Input records:
-=-=-

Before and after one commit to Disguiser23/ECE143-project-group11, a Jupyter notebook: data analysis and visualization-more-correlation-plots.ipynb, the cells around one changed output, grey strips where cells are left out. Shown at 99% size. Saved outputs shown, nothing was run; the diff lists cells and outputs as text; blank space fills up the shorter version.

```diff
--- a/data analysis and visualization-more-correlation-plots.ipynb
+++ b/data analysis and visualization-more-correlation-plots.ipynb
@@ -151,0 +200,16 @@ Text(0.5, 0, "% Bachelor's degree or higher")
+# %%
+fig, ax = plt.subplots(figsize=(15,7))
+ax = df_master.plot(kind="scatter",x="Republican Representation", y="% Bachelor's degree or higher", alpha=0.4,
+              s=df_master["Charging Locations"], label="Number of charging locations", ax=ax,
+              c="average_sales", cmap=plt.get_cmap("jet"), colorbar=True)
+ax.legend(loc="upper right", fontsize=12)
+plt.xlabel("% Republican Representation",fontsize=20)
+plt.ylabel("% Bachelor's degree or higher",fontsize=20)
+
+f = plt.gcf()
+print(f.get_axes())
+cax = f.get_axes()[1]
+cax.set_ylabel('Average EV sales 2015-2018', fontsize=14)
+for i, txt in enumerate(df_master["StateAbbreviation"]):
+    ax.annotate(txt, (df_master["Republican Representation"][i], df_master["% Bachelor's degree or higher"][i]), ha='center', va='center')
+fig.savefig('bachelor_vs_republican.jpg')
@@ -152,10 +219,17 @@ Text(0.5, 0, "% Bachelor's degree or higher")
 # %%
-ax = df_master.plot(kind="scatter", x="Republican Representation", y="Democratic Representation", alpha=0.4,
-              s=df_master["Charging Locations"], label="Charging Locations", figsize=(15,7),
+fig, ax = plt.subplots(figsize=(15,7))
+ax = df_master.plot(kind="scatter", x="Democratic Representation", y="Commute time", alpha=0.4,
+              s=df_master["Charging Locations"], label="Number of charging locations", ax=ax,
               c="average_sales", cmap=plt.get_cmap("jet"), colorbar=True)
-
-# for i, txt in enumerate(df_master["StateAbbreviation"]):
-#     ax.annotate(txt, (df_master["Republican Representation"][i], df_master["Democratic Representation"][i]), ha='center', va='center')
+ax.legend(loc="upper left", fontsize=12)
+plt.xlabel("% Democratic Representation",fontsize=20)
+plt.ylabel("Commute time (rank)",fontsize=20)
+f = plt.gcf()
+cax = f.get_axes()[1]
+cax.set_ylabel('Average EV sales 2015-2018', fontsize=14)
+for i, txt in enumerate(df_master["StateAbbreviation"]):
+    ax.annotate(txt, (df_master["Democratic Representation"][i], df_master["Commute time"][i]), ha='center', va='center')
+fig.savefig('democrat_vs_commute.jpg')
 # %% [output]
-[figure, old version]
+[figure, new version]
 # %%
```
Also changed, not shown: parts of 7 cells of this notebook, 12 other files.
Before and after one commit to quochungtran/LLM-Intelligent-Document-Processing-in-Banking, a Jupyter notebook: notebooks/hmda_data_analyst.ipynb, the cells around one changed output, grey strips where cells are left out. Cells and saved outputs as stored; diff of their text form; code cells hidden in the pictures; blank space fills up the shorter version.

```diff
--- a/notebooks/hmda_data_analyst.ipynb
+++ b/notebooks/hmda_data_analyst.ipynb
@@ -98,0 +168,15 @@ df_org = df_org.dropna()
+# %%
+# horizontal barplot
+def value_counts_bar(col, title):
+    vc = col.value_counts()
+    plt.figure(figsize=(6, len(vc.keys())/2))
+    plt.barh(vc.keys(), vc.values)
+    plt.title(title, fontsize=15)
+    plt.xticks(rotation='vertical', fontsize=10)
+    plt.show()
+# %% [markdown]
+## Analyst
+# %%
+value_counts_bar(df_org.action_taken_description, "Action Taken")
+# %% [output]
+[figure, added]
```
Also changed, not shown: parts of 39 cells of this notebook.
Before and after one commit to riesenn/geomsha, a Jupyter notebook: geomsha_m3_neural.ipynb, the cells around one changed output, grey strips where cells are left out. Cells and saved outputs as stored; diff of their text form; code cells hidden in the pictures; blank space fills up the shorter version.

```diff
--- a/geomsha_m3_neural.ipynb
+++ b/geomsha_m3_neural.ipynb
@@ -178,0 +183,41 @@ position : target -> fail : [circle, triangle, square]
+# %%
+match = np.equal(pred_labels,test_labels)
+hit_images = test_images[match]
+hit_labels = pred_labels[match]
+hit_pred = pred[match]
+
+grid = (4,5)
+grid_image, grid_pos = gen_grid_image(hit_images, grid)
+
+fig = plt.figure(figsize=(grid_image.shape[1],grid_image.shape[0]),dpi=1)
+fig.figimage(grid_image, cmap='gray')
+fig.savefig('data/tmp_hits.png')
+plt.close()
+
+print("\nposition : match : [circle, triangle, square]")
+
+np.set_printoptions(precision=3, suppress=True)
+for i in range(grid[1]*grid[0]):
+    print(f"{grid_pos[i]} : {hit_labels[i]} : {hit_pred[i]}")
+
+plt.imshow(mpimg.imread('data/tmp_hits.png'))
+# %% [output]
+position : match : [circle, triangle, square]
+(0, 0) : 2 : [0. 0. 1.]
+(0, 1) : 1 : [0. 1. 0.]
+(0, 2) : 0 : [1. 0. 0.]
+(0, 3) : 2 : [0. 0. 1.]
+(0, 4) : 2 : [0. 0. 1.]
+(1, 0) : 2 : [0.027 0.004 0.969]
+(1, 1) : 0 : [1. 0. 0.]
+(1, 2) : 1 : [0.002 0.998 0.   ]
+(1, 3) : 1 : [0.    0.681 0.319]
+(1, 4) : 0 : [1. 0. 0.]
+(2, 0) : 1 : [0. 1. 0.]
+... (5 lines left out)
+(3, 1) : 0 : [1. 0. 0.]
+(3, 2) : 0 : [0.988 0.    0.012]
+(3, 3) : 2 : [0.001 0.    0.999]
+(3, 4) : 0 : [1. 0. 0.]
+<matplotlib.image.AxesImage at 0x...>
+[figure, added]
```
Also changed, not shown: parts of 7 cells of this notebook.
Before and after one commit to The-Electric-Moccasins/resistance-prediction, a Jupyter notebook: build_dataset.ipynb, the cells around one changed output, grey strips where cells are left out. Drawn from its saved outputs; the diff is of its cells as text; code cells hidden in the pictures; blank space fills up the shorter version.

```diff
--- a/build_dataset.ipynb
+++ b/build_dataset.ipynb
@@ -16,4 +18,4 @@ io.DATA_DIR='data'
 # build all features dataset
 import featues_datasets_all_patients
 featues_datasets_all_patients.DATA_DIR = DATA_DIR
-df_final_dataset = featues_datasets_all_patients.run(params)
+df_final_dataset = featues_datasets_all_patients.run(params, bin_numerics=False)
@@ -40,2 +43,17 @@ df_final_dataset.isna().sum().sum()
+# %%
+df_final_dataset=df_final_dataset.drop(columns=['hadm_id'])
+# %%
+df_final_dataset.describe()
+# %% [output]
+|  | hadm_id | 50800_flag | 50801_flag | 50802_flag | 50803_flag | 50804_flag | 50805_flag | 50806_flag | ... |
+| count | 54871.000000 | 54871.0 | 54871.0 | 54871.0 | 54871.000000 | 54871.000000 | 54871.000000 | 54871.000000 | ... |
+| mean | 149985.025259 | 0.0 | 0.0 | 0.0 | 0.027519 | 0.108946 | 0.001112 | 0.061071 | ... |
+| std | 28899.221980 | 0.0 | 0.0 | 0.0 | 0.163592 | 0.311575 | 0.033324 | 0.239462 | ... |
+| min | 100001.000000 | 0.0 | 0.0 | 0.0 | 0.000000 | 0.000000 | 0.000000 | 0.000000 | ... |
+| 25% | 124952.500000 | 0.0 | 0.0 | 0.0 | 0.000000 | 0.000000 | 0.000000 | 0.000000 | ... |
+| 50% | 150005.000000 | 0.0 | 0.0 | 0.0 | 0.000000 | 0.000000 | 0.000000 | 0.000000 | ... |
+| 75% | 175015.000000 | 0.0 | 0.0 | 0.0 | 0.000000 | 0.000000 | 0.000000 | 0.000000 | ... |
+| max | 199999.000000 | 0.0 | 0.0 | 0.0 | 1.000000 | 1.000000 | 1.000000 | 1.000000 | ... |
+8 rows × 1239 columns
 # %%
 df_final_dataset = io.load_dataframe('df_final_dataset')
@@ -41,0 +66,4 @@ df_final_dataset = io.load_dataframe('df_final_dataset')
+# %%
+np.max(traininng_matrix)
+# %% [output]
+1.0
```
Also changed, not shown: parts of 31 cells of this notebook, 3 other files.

-=-=-

Exercise instructions: Lines containing the word "figure" must all be returned from the material above.

Solution to the exercise:
-[figure, old version]
+[figure, new version]
+    plt.figure(figsize=(6, len(vc.keys())/2))
+[figure, added]
+fig = plt.figure(figsize=(grid_image.shape[1],grid_image.shape[0]),dpi=1)
+[figure, added]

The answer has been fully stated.